The following article is excerpted from Race, Reputation, and the Supreme Court: Valuing Blackness and Whiteness by Fran Lisa Buntman. What is the impact of blackness and whiteness on reputation and in the legal system?
In the United States, being black, or not being white, has long been seen as a sign of criminality, or at least criminal propensity. The notion of racial profiling, recently the subject of considerable public attention, assumes that police officers, among others, can successfully, if illegitimately, use a person's race as an indicator of likely criminal conduct. Racial profiling usually refers to the assumption of possible law-breaking by African Americans or Latino Americans, although it can be applied to a person of any perceived race. Most people are unlikely to admit to the role that a person's skin color plays in their assessment of their worthiness or credibility.
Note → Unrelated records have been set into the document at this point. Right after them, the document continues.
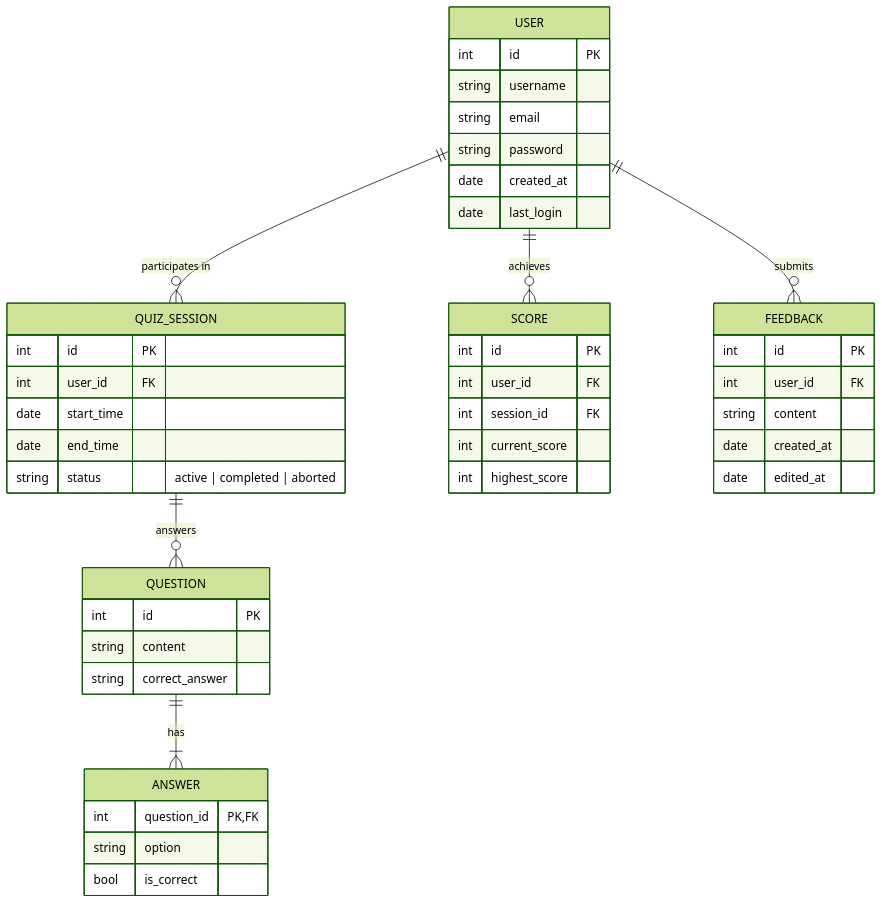
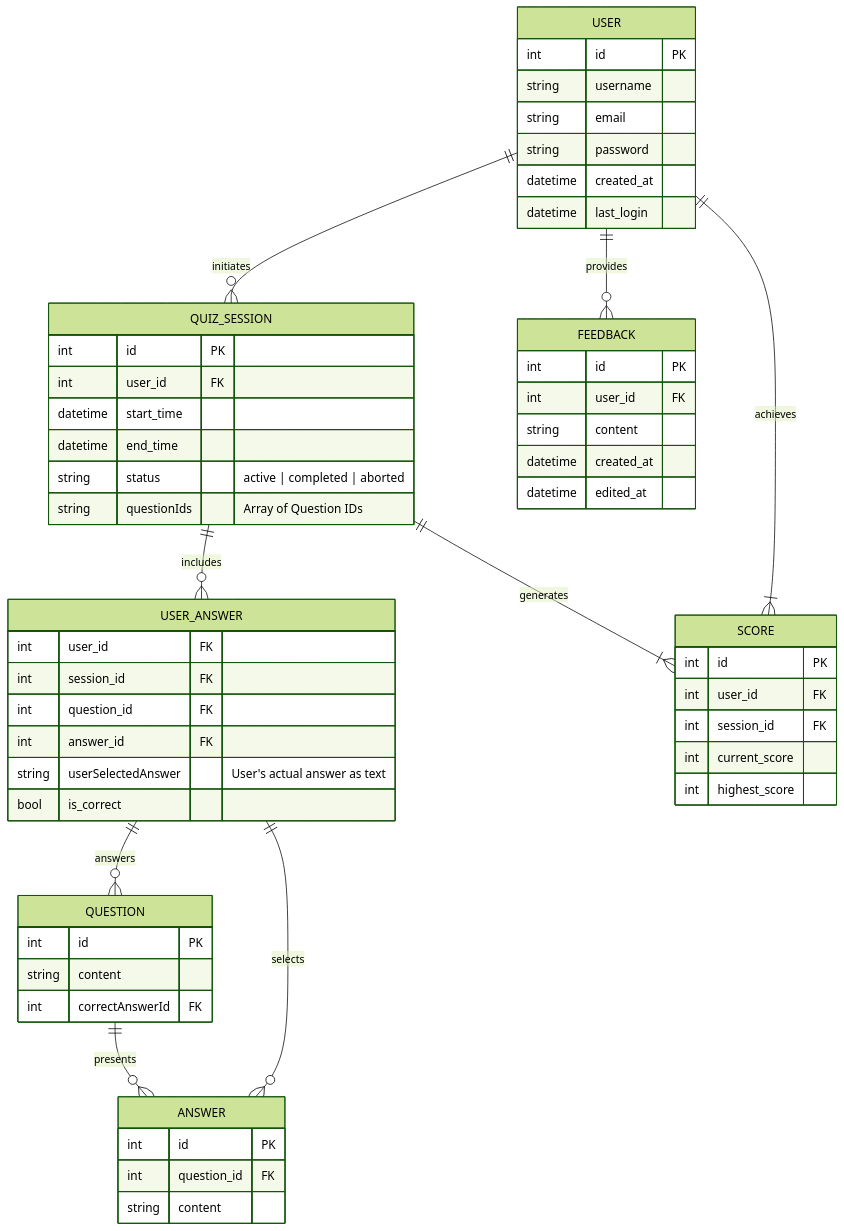
One commit to koisumii/mr-mischief changed the diagram in README.md. Above: the diagram before and after it, drawn with Mermaid (forest theme).

Commit message:
Touched-up Proposal given Vik's Feedback

````diff
--- a/README.md
+++ b/README.md
@@ -52,53 +52,66 @@
 ```mermaid
 erDiagram
-    USER ||--o{ QUIZ_SESSION : "participates in"
-    USER ||--o{ SCORE : "achieves"
-    USER ||--o{ FEEDBACK : "submits"
-    QUIZ_SESSION ||--o{ QUESTION : "answers"
-    QUESTION ||--|{ ANSWER : "has"
+    USER ||--o{ QUIZ_SESSION : "initiates"
+    QUIZ_SESSION ||--o{ USER_ANSWER : "includes"
+    USER_ANSWER ||--o{ QUESTION : "answers"
+    QUESTION ||--o{ ANSWER : "presents"
+    USER_ANSWER ||--o{ ANSWER : "selects"
+    QUIZ_SESSION ||--|{ SCORE : "generates"
+    USER ||--|{ SCORE : "achieves"
+    USER ||--o{ FEEDBACK : "provides"
 
     USER {
         int id PK
         string username
         string email
         string password
-        date created_at
-        date last_login
+        datetime created_at
+        datetime last_login
     }
 
     QUIZ_SESSION {
         int id PK
         int user_id FK
-        date start_time
-        date end_time
+        datetime start_time
+        datetime end_time
         string status "active | completed | aborted"
+        string questionIds "Array of Question IDs"
     }
 
     QUESTION {
         int id PK
         string content
-        string correct_answer
+        int correctAnswerId FK
     }
 
     ANSWER {
-        int question_id PK, FK
-        string option
+        int id PK
+        int question_id FK
+        string content
+    }
+
+    USER_ANSWER {
+        int user_id FK
+        int session_id FK
+        int question_id FK
+        int answer_id FK
+        string userSelectedAnswer "User's actual answer as text"
         bool is_correct
     }
 
     SCORE {
         int id PK
         int user_id FK
         int session_id FK
         int current_score
         int highest_score
     }
 
     FEEDBACK {
         int id PK
         int user_id FK
         string content
-        date created_at
-        date edited_at
+        datetime created_at
+        datetime edited_at
     }
 ```
````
In practice, however, for many people and not just police officers, race is frequently an indicator of suspicion, usually in the case of people of color, or the lack of suspicion, usually in the case of whites.
Practices such as racial profiling cannot be understood without recourse to broader considerations of the ways in which American discourses shape discussions on the link between race and reputation. Assumptions made about the character of people because of their skin color are assessments that assume a correlation between race and reputation. These racial reputations, however, are not confined to issues of presumed innocence or criminality. For instance, common racial stereotypes assign to African Americans reputations of athletic prowess or to Asian Americans reputations of mathematical skill. Reputation is a social attribute that refers to how a person is assessed and measured and usually reflects generalized, common appraisals about the person or group's standing and acceptance.
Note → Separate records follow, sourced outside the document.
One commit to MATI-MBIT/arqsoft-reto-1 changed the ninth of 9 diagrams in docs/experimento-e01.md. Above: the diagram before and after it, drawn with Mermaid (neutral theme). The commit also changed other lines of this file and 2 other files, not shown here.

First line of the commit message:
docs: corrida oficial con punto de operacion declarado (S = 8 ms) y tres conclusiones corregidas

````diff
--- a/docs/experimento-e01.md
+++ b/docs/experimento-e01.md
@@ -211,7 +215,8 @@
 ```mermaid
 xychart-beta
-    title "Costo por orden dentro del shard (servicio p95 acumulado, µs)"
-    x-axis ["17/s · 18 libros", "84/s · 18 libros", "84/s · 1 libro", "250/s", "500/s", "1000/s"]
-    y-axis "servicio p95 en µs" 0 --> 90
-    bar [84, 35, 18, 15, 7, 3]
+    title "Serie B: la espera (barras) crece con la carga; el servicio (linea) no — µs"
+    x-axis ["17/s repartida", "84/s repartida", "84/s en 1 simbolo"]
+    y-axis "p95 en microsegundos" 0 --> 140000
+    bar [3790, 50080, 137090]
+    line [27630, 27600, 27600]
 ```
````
Reputations may be positive or negative. To have a good reputation is to be well-regarded. Achieving or sustaining a good reputation can be based on a person's actions or inactions, ideas or practices. Reputation can also be imputed by signifiers and symbols. In the United States and elsewhere, one of those signifiers of reputation was – and in different and similar ways, still is – race. Americans came to "recognize[ ] the reputational interest in being regarded as white as a thing of significant value, which like other reputational interests, was intrinsically bound up with identity and personhood."
This article explores aspects of the United States Supreme Court's discourse regarding race and reputation, examining both consistencies and shifts over time. It begins with a discussion of slavery, focusing on the Scott v. Sanford decision. The impact of the Reconstruction Amendments is discussed in the context of the Civil Rights Cases and Plessy v. Ferguson. Decades later, Brown v. Board of Education marked a well-recognized and decisive shift in the way the Court reassigned both racial rights and reputations. In analyzing post-civil rights movement era cases concerning jury composition, affirmative action, and the death penalty, however, this article argues that the Court has retained a world view, reflected in its discourse, in which whites and African Americans are assigned very different reputations. Thus, the challenge of obtaining equality in rights and reputation is carried into the 21st century.
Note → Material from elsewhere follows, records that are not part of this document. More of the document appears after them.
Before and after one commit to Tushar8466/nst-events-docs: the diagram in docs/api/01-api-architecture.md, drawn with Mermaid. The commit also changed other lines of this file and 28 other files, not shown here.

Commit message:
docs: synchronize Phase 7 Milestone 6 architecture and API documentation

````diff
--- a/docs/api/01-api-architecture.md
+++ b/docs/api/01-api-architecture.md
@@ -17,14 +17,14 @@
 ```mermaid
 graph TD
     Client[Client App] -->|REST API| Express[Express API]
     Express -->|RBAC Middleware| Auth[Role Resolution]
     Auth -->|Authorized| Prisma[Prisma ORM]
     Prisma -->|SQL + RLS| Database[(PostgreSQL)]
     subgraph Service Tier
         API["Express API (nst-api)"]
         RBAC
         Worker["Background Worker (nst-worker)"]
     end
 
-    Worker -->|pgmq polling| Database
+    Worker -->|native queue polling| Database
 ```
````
The Court's attitudes toward the meaning of race, which is narrowed in this article to the meaning of blackness and whiteness, are important for at least two core reasons. First, the Court's pronouncements affect the lives of real people. For instance, as the Court interprets laws or the Constitution to expand or contract rights, real people experience actual effects in their lives. Second, the Court not only reflects societal views, but shapes, legitimizes, or challenges them. Southerners and Democrats therefore embraced the majority decision in Scott, while Northerners and Republicans favored and even disseminated Justice Curtis's dissent. Nearly a hundred years later, Brown announced to segregationists that their views put them at odds with the Constitution, and thus the nation. Ideas once considered radical – from the principle of racial equality to the right of people, even criminal suspects, to know their legal and constitutional rights – are often quickly incorporated into the mainstream and hegemonic culture once the Supreme Court asserts them as part of what the Constitution requires, or even more crudely, as part of the meaning of being American.
. . .
The differential reputation of whites and African Americans in United States history and politics has played itself out in the field of law, including the decisions of the Supreme Court. The nadir of the Court's discourse on race and reputation was during slavery, especially as displayed in the Scott decision. But the Court's reluctance to fundamentally repudiate a view of white superiority and black inferiority was evinced in both the facts and the language of decisions which declined to accord African Americans and other people of color their full rights and the associated reputation of human equals.
While the Court used Brown to challenge not just segregation and inequality but the reputation of inferiority which undergirded it, the same degree of introspection or political commitment has not marked the more recent Supreme Court decisions. Under the guise of race neutrality, colorblindness, and equal protection of the laws irrespective of race, and using an analysis of affirmative action and an instance of capital sentencing review, we see that the Court has again valorized whites and the reputation of whiteness, and accepted a denigration of black life and African American repute.
While assessments of the Court's comments on race profiling itself are beyond the scope of this article, it is clear that the Court's discourse contributes to a world view in which racial profiling and other acts of civil and criminal justice discrimination can find legitimation.